Recent Comments


    What to Expect When You’re Inspecting

    BT052914-ONLINE-4I attend as many of my clients’ home inspections as possible. One reason is that I care. The other reason is to learn the basic things to look for prior to writ­ing an offer. Each inspection turns up something new, sometimes exciting and sometimes horrifying.

    Just recently, I was at a home inspection with a client for a property she was in contract to purchase. We were standing at the entrance to the crawlspace waiting for the verdict from the home inspector. It went something like this:

    “How does it look down there? Does the foundation look OK?” I called.

    From deep within the bowel of the 100-year-old house, the inspector re­plied, “Well, how does this look?” as he chucked a fist-sized chunk of foundation in our direction. It was slightly firmer than sushi rice that had been left in the refrigerator overnight. While the client got her deposit back, she still was out the inspection fees and time lost in her home search. There’s got to be a better way!

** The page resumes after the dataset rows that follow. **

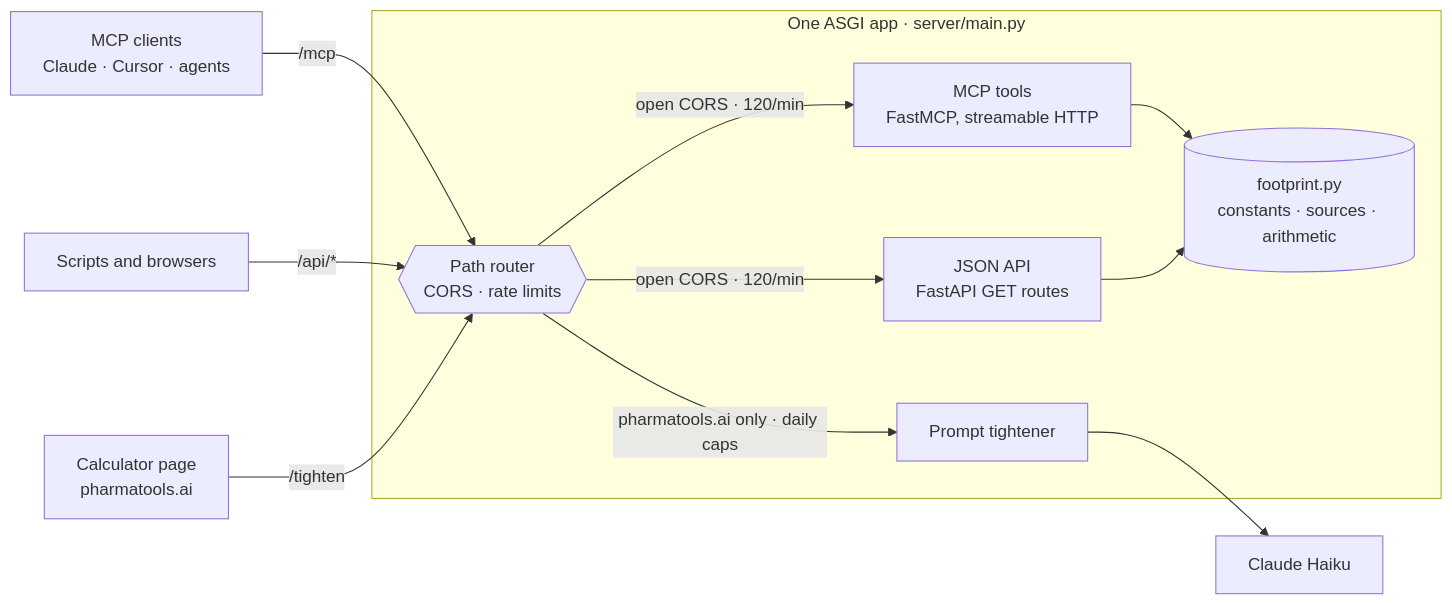
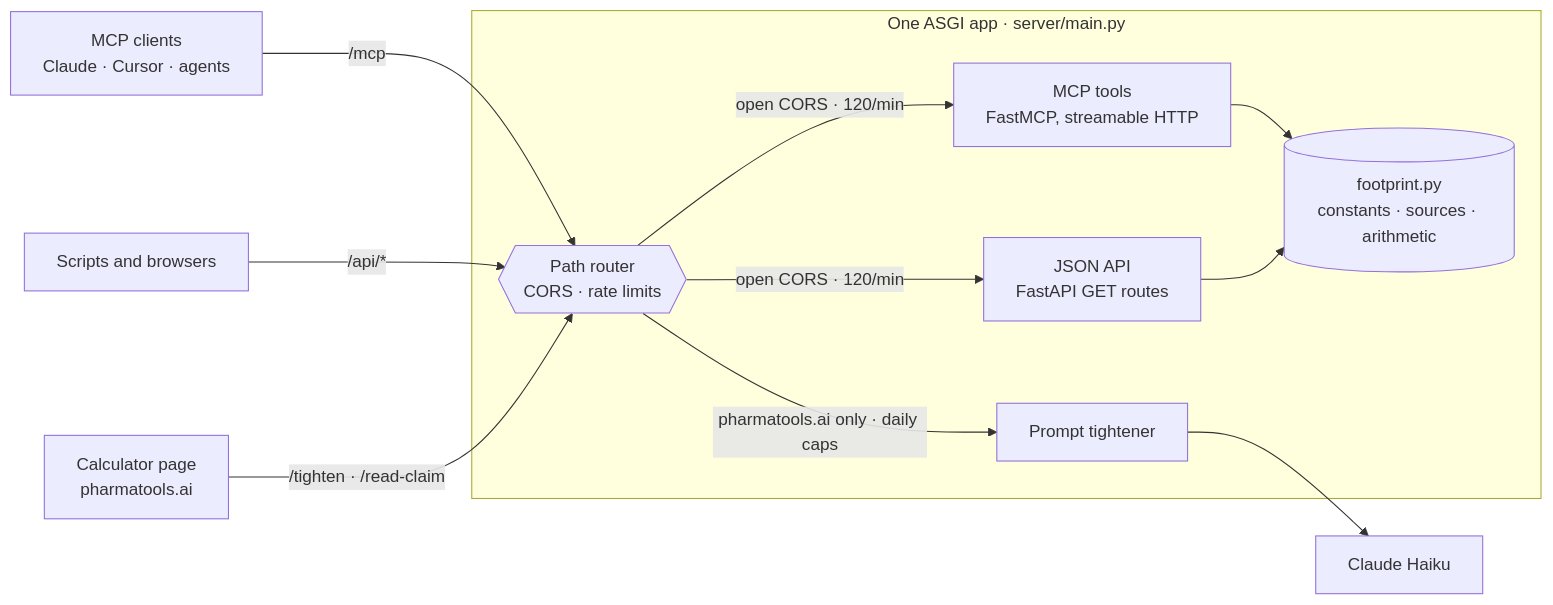
The diagram in README.md (nickjlamb/ai-footprint), drawn with Mermaid before and after one commit. The commit also changed other lines of this file and 3 other files, not shown here.

Commit message:
Add /read-claim for the headline checker

````diff
--- a/README.md
+++ b/README.md
@@ -97,17 +97,17 @@
 ```mermaid
 flowchart LR
     A["MCP clients<br/>Claude · Cursor · agents"] -->|/mcp| R
     B["Scripts and browsers"] -->|/api/*| R
-    C["Calculator page<br/>pharmatools.ai"] -->|/tighten| R
+    C["Calculator page<br/>pharmatools.ai"] -->|/tighten · /read-claim| R
 
     subgraph app["One ASGI app · server/main.py"]
         R{{"Path router<br/>CORS · rate limits"}}
         R -->|"open CORS · 120/min"| M["MCP tools<br/>FastMCP, streamable HTTP"]
         R -->|"open CORS · 120/min"| J["JSON API<br/>FastAPI GET routes"]
         R -->|"pharmatools.ai only · daily caps"| T["Prompt tightener"]
         M --> F[("footprint.py<br/>constants · sources · arithmetic")]
         J --> F
     end
 
     T --> H["Claude Haiku"]
 ```
````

    The lesson to learn is that there are a few key things to check out when you’re open housing (inspecting) to make sure you don’t waste your time and inspection fees on a place that will ultimately be a soul-sucking, bank-draining, marriage-ending lemon. Just remember this mne­monic: FERP (Foundation, Electrical, Roof and Plumbing).

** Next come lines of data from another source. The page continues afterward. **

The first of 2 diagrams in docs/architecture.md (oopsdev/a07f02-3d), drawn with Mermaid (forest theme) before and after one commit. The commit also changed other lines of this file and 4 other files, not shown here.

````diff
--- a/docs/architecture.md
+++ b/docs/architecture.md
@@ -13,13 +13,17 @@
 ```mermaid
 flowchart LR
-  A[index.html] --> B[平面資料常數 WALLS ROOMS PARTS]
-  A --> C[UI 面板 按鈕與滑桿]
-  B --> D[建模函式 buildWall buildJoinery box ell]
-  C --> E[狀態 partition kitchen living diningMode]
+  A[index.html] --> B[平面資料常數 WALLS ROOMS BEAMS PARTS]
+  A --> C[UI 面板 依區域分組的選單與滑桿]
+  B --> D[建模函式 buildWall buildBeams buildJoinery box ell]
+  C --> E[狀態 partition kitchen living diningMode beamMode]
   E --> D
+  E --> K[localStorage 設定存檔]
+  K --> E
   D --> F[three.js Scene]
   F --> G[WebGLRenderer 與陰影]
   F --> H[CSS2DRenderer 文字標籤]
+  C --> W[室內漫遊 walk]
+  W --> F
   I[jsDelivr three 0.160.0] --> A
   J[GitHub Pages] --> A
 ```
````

    Foundations are tires to never leave un-kicked. Carry two tools with you when you go out open housing: a small screw­driver and a flashlight. Use the screw­driver to tap around different parts of the foundation. Look for loose, flakey or squishy concrete. This is a major red flag. If you can’t bolt to the foundation, it won’t be any good in an earthquake. You can also use the screwdriver to very lightly tap on the wood trim and fram­ing around the house to see if you can detect areas of squishy wood.

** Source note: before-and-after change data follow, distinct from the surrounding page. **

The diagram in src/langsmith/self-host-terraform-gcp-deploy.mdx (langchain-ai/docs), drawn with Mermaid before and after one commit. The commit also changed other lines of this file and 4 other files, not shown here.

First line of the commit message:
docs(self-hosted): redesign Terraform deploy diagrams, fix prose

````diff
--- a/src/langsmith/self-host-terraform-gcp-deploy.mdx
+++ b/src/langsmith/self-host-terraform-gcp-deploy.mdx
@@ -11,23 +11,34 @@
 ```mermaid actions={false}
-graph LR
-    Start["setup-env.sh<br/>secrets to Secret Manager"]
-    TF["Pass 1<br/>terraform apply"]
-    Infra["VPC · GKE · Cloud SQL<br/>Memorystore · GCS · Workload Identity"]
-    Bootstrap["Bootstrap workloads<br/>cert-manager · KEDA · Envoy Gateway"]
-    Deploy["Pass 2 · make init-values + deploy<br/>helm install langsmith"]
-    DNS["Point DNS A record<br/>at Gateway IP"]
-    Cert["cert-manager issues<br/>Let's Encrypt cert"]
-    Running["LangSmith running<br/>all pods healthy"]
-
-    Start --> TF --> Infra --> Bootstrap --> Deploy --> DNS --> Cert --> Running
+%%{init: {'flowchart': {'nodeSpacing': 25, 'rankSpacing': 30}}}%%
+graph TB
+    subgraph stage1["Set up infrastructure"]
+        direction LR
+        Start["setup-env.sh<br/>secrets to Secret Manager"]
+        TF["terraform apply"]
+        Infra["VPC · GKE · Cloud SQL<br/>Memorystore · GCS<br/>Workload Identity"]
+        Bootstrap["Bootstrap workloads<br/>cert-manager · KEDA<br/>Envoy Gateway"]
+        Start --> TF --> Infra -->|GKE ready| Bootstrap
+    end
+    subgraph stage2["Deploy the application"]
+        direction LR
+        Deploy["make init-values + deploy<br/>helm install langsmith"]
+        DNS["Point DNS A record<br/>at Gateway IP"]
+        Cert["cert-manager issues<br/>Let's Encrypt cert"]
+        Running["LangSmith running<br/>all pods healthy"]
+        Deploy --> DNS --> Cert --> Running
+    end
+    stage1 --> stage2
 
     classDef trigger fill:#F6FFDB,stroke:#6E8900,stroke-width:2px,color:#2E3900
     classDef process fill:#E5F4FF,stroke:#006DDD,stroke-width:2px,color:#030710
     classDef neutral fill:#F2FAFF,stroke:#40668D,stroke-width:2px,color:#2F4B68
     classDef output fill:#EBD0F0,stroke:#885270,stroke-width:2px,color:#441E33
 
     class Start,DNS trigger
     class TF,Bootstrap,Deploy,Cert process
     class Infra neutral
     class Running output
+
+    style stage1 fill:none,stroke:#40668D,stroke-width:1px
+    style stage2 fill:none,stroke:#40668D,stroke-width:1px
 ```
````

    Use the flashlight to look deep into crawl­spaces. Check for bolts, sheer panels and other seismic upgrades because they are very expensive to do yourself. Also, look to see that there isn’t a big stretch of brick foundation that you couldn’t see from the outside of the property. Look for signs of moisture in the subareas as well as this can be caused by poor drainage.


    Electricity is everyone’s favorite miracle that can also burn down your house. Fun! It’s also no fun when your electrical system is constantly shorting out because you are trying to dry your hair, micro­wave your coffee, and charge your Tesla at the same time.

    Here is a fast check that I always do:

    Find the electrical panel on the exterior of the house. Does it look like it was in­stalled after 1985? Awesome! At least one of the previous owners realized that the glory days of the fuse were over. Check interior subpanels as well, because they are usually good signs that the electrical isn’t totally horrible.


    Roofs or, as I like to call them, “House Crowns,” are not an end-of-the-world expense to replace. However, a neglect­ed roof could have been letting in mois­ture for some time causing all manner of ickiness. Step back away from the house, a little farther, almost there… got it! See how it looks like the roof is waving like a lake on a windy day? Yeah, that prob­ably means that roof has two or more roofs underneath. Ironically, three roofs are not better than one.


    Ask a pal to help you by turning on two or more faucets at the same time to see how that affects pressure. Remember the “dreaded toilet flush while shower­ing” trick? That doesn’t happen with modern plumbing. Look at the pipes too. Galvanized pipes are not good. If there are galvanized pipes in the house you are considering, they are old. Very old. Like, Nixon/Kennedy old, at least. They will be all rusty inside and will need to be replaced sooner or later.

    Heating makes an honorable mention here. Is there a floor furnace? Is there a steam-punk inspired monster in the basement that looks like it’s from the set of a Buck Roger’s serial from 1939? That’s going to lead to another sizeable expense.

    These items on their own are not neces­sarily deal breakers. They just cost mon­ey to fix. You want to make sure that you have some idea of what you’re getting in to, so that you’re not in too far over your FERP. Happy hunting!

    Taylor Sublett, a life-long Bay Area resident who now resides in the East Bay, has been selling residential real estate since 2007. He was top producer of his office for 2013 and is a tough, but fair, negotiator who likes to work out solutions that make for win-win situations. Find out by contacting him at or 510-301-9569.